BEGIN DATA FOR THE TASK

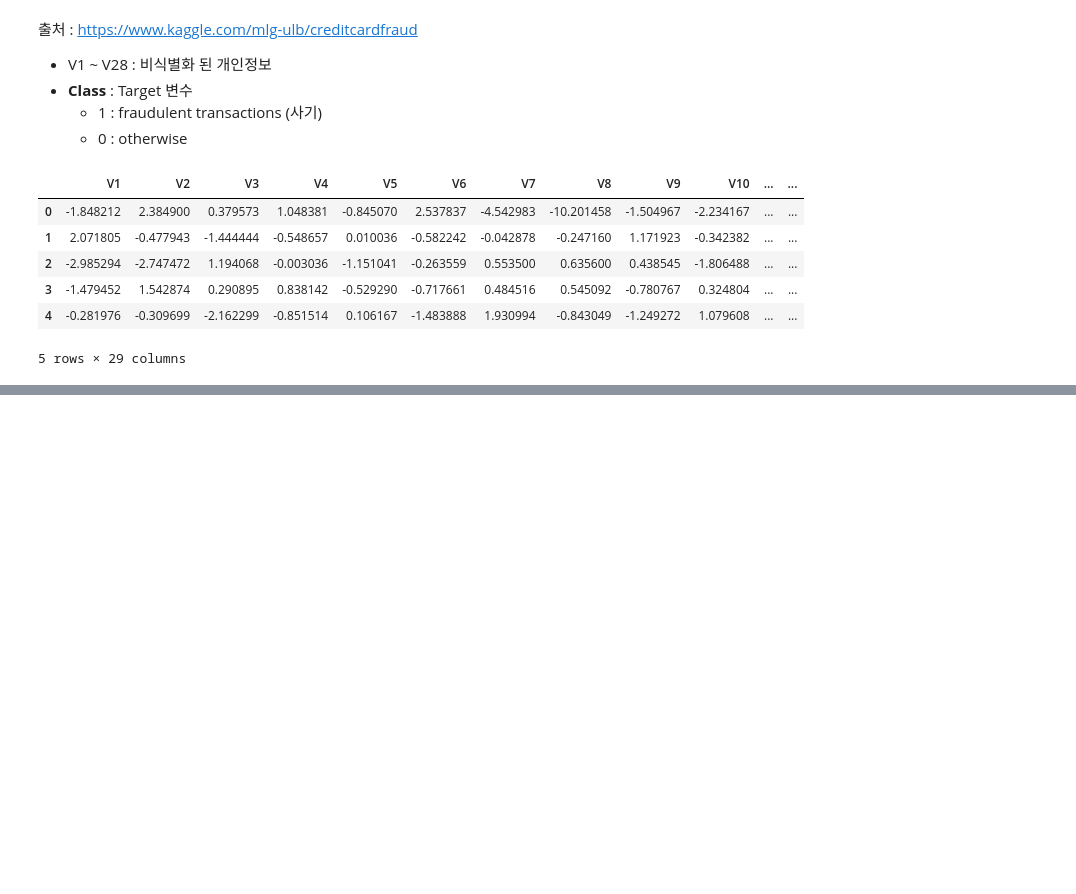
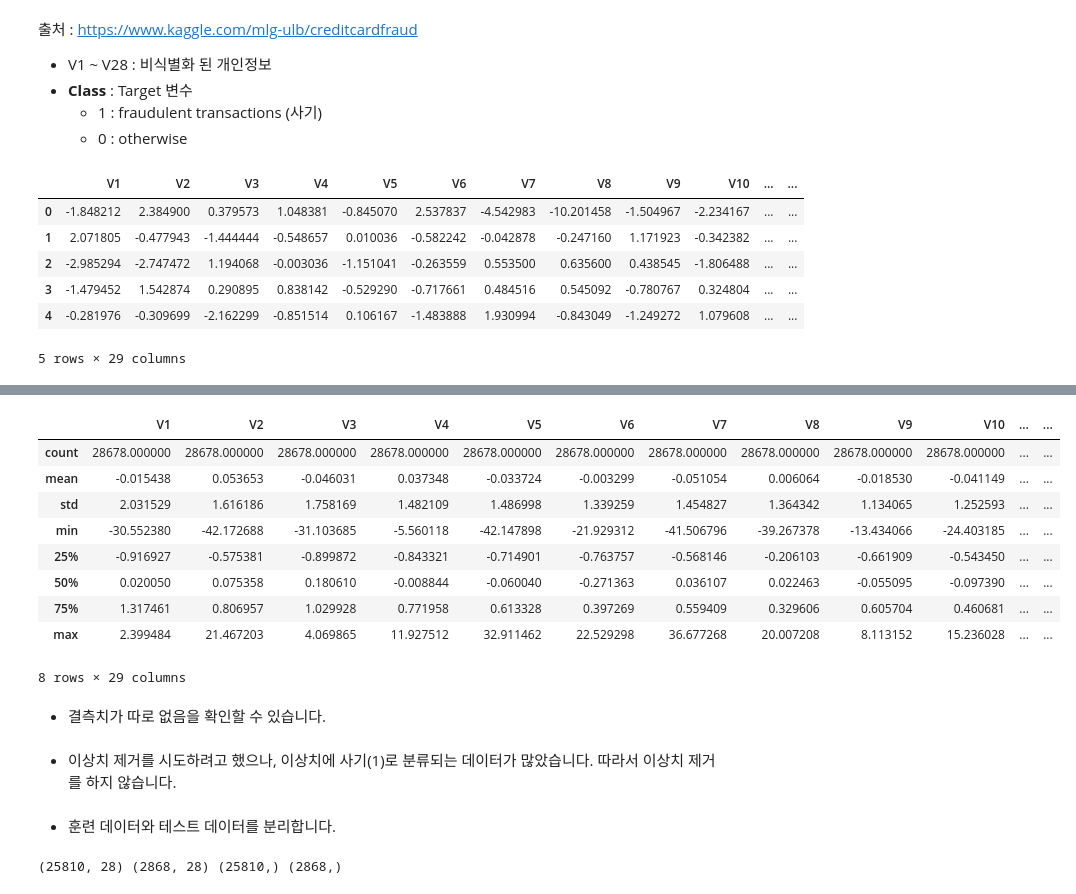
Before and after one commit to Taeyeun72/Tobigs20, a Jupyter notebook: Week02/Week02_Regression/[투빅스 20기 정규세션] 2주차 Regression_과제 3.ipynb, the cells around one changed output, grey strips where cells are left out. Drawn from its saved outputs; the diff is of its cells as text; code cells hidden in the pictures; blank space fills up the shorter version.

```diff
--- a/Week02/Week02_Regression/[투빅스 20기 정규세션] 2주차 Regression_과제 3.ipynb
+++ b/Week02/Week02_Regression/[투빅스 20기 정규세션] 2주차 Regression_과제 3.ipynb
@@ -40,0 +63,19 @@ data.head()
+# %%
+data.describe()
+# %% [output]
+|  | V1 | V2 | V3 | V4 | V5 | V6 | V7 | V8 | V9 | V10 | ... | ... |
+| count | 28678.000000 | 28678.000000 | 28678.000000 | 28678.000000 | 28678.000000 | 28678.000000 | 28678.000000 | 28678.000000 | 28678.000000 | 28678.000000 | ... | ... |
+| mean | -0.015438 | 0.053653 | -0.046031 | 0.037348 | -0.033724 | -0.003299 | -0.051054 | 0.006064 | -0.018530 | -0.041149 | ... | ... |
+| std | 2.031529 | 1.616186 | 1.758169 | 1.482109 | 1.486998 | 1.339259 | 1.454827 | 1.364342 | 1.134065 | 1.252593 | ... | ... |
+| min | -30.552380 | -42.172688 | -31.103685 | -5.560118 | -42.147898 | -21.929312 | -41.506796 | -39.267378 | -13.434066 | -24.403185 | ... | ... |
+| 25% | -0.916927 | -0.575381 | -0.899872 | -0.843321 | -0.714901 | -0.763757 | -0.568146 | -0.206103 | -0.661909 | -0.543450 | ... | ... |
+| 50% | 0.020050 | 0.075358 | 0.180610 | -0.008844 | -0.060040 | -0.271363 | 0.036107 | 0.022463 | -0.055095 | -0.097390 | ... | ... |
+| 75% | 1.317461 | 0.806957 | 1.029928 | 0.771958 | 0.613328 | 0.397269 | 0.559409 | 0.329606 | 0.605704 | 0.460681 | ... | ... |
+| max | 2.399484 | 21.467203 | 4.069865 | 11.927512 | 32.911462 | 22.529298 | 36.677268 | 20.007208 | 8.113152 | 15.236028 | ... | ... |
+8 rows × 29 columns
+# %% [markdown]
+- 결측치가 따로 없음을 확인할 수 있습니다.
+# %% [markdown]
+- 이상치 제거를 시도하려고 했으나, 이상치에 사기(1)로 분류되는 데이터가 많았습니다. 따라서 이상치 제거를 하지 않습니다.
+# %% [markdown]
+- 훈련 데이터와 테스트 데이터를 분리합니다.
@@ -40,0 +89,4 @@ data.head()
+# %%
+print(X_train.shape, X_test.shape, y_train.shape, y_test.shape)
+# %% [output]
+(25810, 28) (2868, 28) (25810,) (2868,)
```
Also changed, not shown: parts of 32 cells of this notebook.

END DATA FOR THE TASK

_EXERCISE REQUIREMENTS_: From the entries, copy every line in which the word "changed" occurs.

_YOUR RESPONSE_:
Before and after one commit to Taeyeun72/Tobigs20, a Jupyter notebook: Week02/Week02_Regression/[투빅스 20기 정규세션] 2주차 Regression_과제 3.ipynb, the cells around one changed output, grey strips where cells are left out. Drawn from its saved outputs; the diff is of its cells as text; code cells hidden in the pictures; blank space fills up the shorter version.
Also changed, not shown: parts of 32 cells of this notebook.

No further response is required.